LegalCrystal Citation
CourtIncome Tax Appellate Tribunal ITAT Mumbai
Decided On
Judge
Reported in(1985)12ITD491(Mum.)
Appellantincome-tax Officer
RespondentM.L. Apte
Excerpt:
.....rights therein means the extinguishment of all the rights, which is not a case when a partner of a firm transfers his own property as his capital contribution to the firm, of which he is a partner, where his interest extends over all the property and assets of the firm. it was also pointed out by him that where two views are possible, a view favourable to the assessee should be taken. summing up, shri inamdar justified the order of the commissioner (appeals) that on the transfer of shares by the assessee to the firm, v.s. apte & sons, of which he was a partner, there was no question of any capital gain and the addition on this account was unjustified.5. we have carefully considered the rival submissions. in the case of d. kanniah pillai (supra), their lordships of the hon'ble madras.....
Judgment:
1. This is an appeal filed by the revenue against the order of the Commissioner (Appeals).

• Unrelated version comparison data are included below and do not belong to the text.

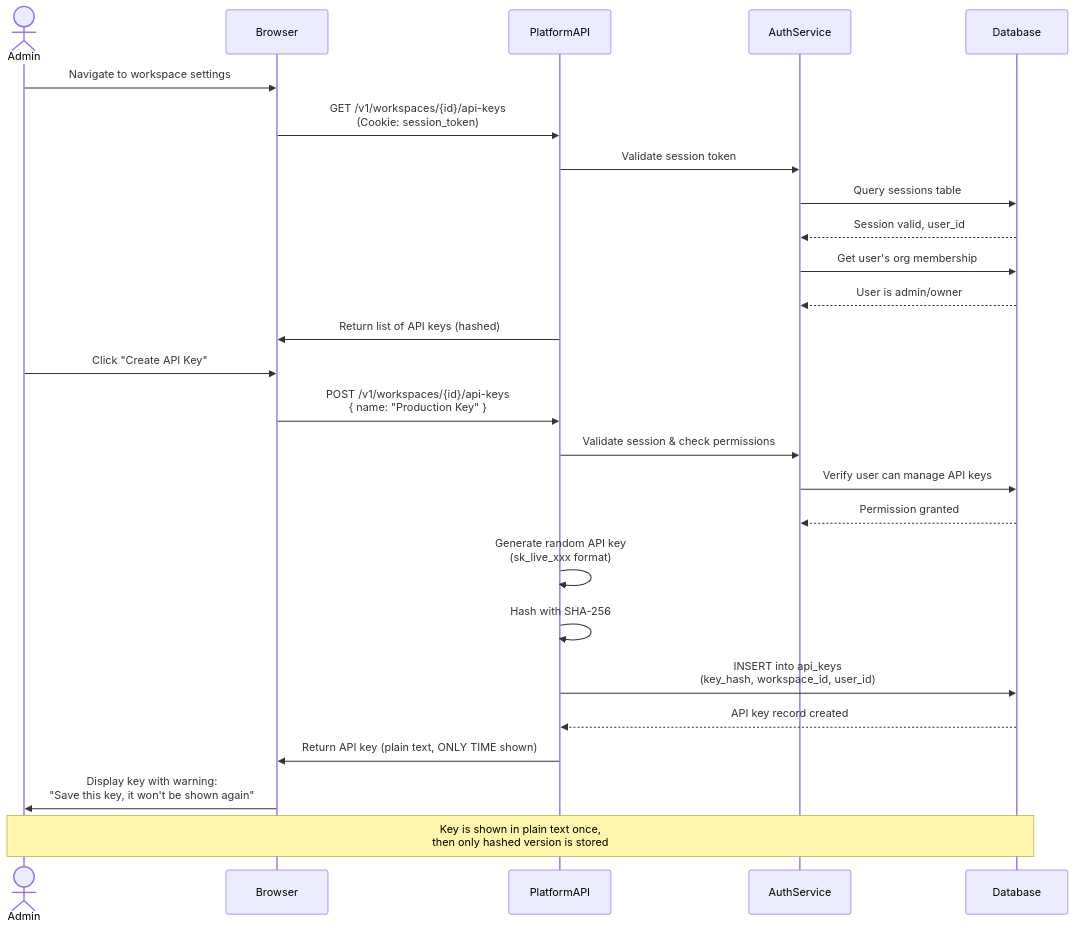
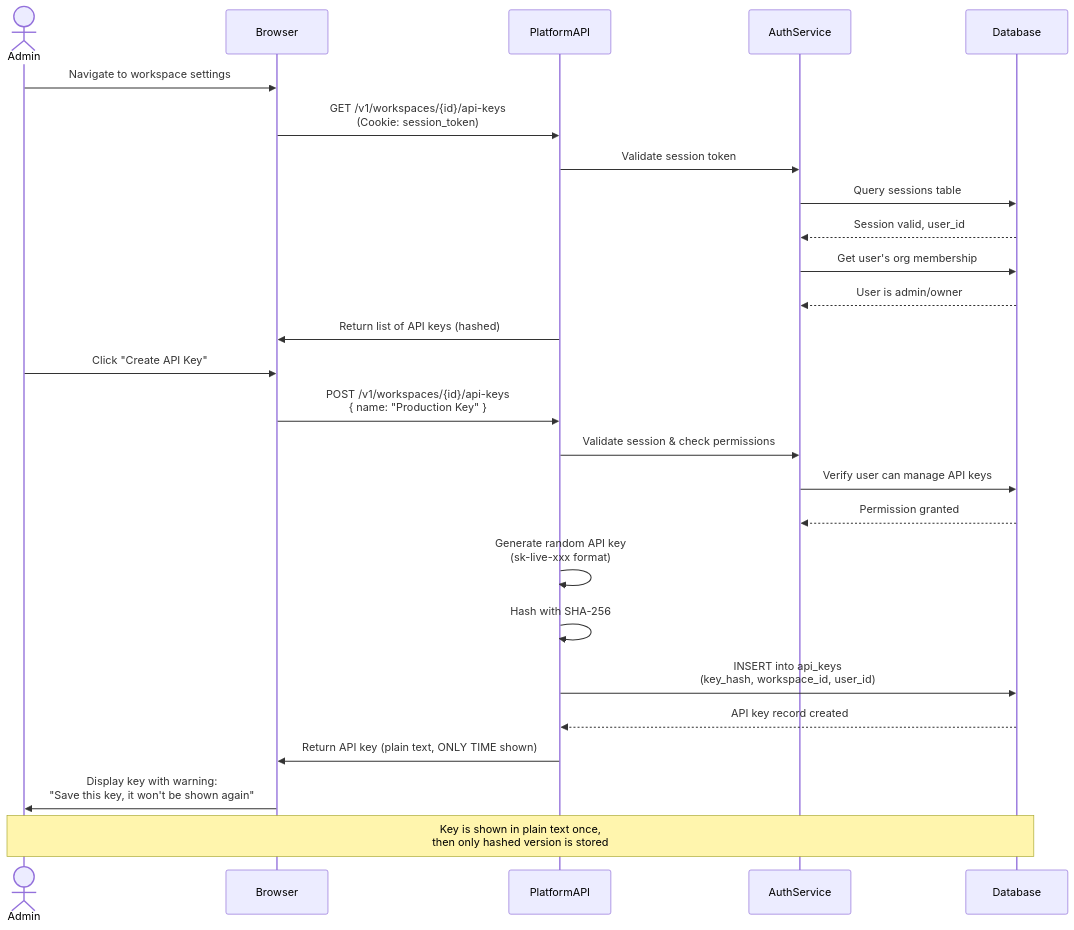
Before and after one commit to nearai/cloud-api: the fourth of 15 diagrams in docs/architecture/c4-diagrams.md, drawn with Mermaid. The commit also changed other lines of this file and 5 other files, not shown here.

Commit message:
Refactor: Update API key prefix from 'sk_' to 'sk-'

````diff
--- a/docs/architecture/c4-diagrams.md
+++ b/docs/architecture/c4-diagrams.md
@@ -403,38 +403,38 @@
 ```mermaid
 sequenceDiagram
     actor Admin
     participant Browser
     participant PlatformAPI
     participant AuthService
     participant Database
     
     Admin->>Browser: Navigate to workspace settings
     Browser->>PlatformAPI: GET /v1/workspaces/{id}/api-keys<br/>(Cookie: session_token)
     
     PlatformAPI->>AuthService: Validate session token
     AuthService->>Database: Query sessions table
     Database-->>AuthService: Session valid, user_id
     
     AuthService->>Database: Get user's org membership
     Database-->>AuthService: User is admin/owner
     
     PlatformAPI->>Browser: Return list of API keys (hashed)
     
     Admin->>Browser: Click "Create API Key"
     Browser->>PlatformAPI: POST /v1/workspaces/{id}/api-keys<br/>{ name: "Production Key" }
     
     PlatformAPI->>AuthService: Validate session & check permissions
     AuthService->>Database: Verify user can manage API keys
     Database-->>AuthService: Permission granted
     
-    PlatformAPI->>PlatformAPI: Generate random API key<br/>(sk_live_xxx format)
+    PlatformAPI->>PlatformAPI: Generate random API key<br/>(sk-live-xxx format)
     PlatformAPI->>PlatformAPI: Hash with SHA-256
     
     PlatformAPI->>Database: INSERT into api_keys<br/>(key_hash, workspace_id, user_id)
     Database-->>PlatformAPI: API key record created
     
     PlatformAPI->>Browser: Return API key (plain text, ONLY TIME shown)
     Browser->>Admin: Display key with warning:<br/>"Save this key, it won't be shown again"
     
     Note over Admin,Database: Key is shown in plain text once,<br/>then only hashed version is stored
 ```
````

2. The assessee is an individual, who was a partner in the firm, V.S.Apte & Sons. On 2-4-1974, the assessee transferred 2500 shares of Laxmi Vishnu Textile Mills Ltd. to the firm as capital contribution at the prevailing market rate of Rs. 212.50 per share. The ITO did not accept the assessee's claim that the transfer of shares by the assessee to the firm, of which he was a partner, as his capital contribution, did not amount to a 'transfer' within the meaning assigned to it under Section 2(47) of the Income-tax Act, 1961 ('the Act'), and, therefore, there could be no capital gain arising out of this transfer. The ITO, therefore, worked out the capital gain on the transfer of these shares at the rate of Rs. 61.50 per share and worked out the capital gains at Rs. 1,53,750. Since the shares were held for less than 60 months before the transfer, the capital gain was treated as short-term capital gain and was added to the assessee's other incomes. When the matter went up in appeal, the Commissioner (Appeals) held that since the assessee, who was a partner in the firm, had transferred the shares to the partnership firm for credit to his capital account by way of his contribution to the capital of the partnership, there was no extinguishment of the assessee's interest in the shares as a result of the transfer and, therefore, there is no question of any capital gain arising from this transaction. The addition on account of short-term capital gains of Rs. 1,53,750 made by the ITO was, therefore, deleted.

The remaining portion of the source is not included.